TIME OUT, 2012
When she isn’t making music, painting and taking photos, Hurricane Johnette spends stints working as a telephone psychic, a tattoo artist and a volunteer at a rescue shelter (there’s the sound of trotting as a snow storm hits her home in Joshua Tree and some animal is urged to take a look).
Something strange is going on here tonight. Johnette Napolitano, writer of a swag of magnificently spooky songs dedicated to lovers past, contorts her face, gurning and whispering between lines. At first I think it must be the effort of wrangling an acoustic guitar with a busted finger and arm, but increasingly it looks as though she’s channeling somebody the rest of us can’t see.
Tightly wrapped in a long black dress, trails of which she impatiently tosses over her shoulder, along with fronds of hair, she stamps her foot athletically to keep time, alternating between her trademark wearied moan and anguished howl.
The set opens with a couple of intimate numbers: desert ghost song ‘Rosalie’ and ‘The Wedding Theme’ forCandy – one of a few Australian films she’s scored. And already, she’s close to tears: “I was dreaming I was flying over everything and laughing”.
“Sorry,” she laughs. “I get a little emotionally involved. Thank you for your patience with my psychotic existence. I’ve learned to live with it… all the time.”
Napolitano’s in possession the sort of voice that suits smoky nights, rough mornings and remorse – and you don’t earn that timbre by taking the path of least resistance in life. Owning up that she just flooded the neighbouring hotel rooms by leaving her bath running (“The last time that happened, I…”), she leads us through an occasionally stumbling set that has an enjoyable, flying-by-the-seat-of-pants feel. You get the idea that Napolitano doesn’t know what’s going to happen next any more than we do.

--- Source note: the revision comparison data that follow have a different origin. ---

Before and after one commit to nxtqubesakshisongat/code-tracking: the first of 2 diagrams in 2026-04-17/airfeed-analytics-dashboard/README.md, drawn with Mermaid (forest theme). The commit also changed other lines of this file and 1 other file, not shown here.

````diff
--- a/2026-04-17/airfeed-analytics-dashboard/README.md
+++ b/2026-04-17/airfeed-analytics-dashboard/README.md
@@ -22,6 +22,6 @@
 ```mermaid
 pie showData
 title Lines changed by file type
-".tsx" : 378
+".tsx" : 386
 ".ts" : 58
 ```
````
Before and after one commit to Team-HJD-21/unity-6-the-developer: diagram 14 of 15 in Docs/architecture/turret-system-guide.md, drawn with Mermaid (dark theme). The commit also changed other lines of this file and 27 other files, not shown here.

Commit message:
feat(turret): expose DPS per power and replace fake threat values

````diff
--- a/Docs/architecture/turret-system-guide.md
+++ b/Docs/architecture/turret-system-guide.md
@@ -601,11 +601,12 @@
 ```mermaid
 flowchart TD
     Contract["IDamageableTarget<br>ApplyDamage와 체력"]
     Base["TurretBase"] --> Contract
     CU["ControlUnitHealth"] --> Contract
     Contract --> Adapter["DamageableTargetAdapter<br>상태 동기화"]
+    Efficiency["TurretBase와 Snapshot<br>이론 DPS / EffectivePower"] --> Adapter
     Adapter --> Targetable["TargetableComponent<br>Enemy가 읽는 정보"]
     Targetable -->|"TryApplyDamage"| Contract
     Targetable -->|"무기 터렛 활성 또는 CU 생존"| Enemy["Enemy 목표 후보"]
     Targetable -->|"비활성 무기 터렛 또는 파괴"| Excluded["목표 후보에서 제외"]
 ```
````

Both her home in the Joshua Tree desert and the spiritual city of New Orleans have made their mark on her writing, appealing to the esoteric side of her nature that saw her working as a telephone psychic until recently. She rumbles through a thoroughly haunted rendition of country classic ‘Ghost Riders in the Sky’, then introduces the first of many drinking songs: Concrete Blonde’s ‘Take Me Home’. “Remember when we used to stumble down the boulevard… St Kilda Boulevard!” she yells, gamely. “Oh boy, it was nasty … So, don’t you cry, it’ll give you lines around your eyes…”

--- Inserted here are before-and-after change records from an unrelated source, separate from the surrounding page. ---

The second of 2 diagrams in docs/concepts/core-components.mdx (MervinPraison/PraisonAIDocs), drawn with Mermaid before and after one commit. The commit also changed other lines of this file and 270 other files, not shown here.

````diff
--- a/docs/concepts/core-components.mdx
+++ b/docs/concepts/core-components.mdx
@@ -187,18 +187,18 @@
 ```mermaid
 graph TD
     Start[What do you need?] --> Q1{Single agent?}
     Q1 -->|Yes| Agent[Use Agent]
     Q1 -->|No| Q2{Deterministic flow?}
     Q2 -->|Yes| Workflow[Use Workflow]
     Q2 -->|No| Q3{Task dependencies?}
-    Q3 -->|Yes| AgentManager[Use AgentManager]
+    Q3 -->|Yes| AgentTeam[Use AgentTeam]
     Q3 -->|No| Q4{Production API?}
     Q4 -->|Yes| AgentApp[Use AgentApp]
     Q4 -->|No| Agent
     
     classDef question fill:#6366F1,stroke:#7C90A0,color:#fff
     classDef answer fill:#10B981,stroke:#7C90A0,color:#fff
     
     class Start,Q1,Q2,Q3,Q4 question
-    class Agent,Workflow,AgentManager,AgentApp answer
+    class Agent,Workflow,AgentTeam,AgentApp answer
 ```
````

The song’s more than likely about Marc Moreland of Wall of Voodoo, who met Napolitano on Concrete Blonde’s first Australian tour and died of liver failure in 2003. And if it’s not, well, Concrete Blonde evergreen hit ‘Joey’ definitely is. Napolitano sets the song up by telling the story of drinking and smoking with Moreland in a European bar. (“Or it could have been Mexico.”)
“Is ‘Joey’ about me?” Moreland asked, through a plume of smoke.
Napolitano shrugged. “Yeah.”
“Do you owe me money?”
She laughs uproariously. As it turns out, ‘Joey’ isn’t a highlight of the set tonight; feeling a little rushed and carrying the weight of everyone’s expectations on its shoulders. “Sheesh, how do you fuck up ’Joey’?” she mutters after one stumble, and when she hits the top “Ohhhhh” in the chorus, the two men next to me lean back in… relief? Awe? Nerves? Raw emotion? There’s plenty of that flying around tonight.
Napolitano relaxes as the unbidden audience participation ramps up, with the crowd stamping, clapping and singing through various codependent classics like ‘New Orleans Ain’t Been the Same (Since You’ve Been Gone)’.
She takes to the piano for a rendition of ‘Don’t Take Me Down’ (“You walk like a dead man”), a song written with former lover Moreland in 1995 under the guise of Pretty and Twisted. Between songs, she reads beat poetry from her memoir, Rough Mix. There’s more talk of ghosts (“I talk to ghosts. I love them”) and more gratitude laden on the audience for putting up with her.
The haunting melody of ‘Tomorrow Wendy’ sets off goosebumps. Written by former Wall of Voodoo singer Andy Prieboy, it was adopted by Concrete Blonde for their classic Bloodletting album, and this tale of a woman dying of AIDS very much became their own.
After a brief disappearance from stage, Napolitano returns to treat us to ‘Bloodletting (The Vampire Song)’, which depicts the New Orleans of Anne Rice’s imagination. Then, during her a cappella version of Janis Joplin’s ‘Mercedes Benz’, Time Out’s companion – a renowned medium – suddenly sits bolt upright and looks like she’s seen a ghost. It would seem Napolitano’s not the only one feeling a presence. “Male aura, very powerful,” I duly scribble down, slightly agape at the unscheduled route this review is taking.
I’ve thoroughly enjoyed Napolitano’s black, off-kilter humour and stark, unbridled displays of emotions, though. It’s been an experience.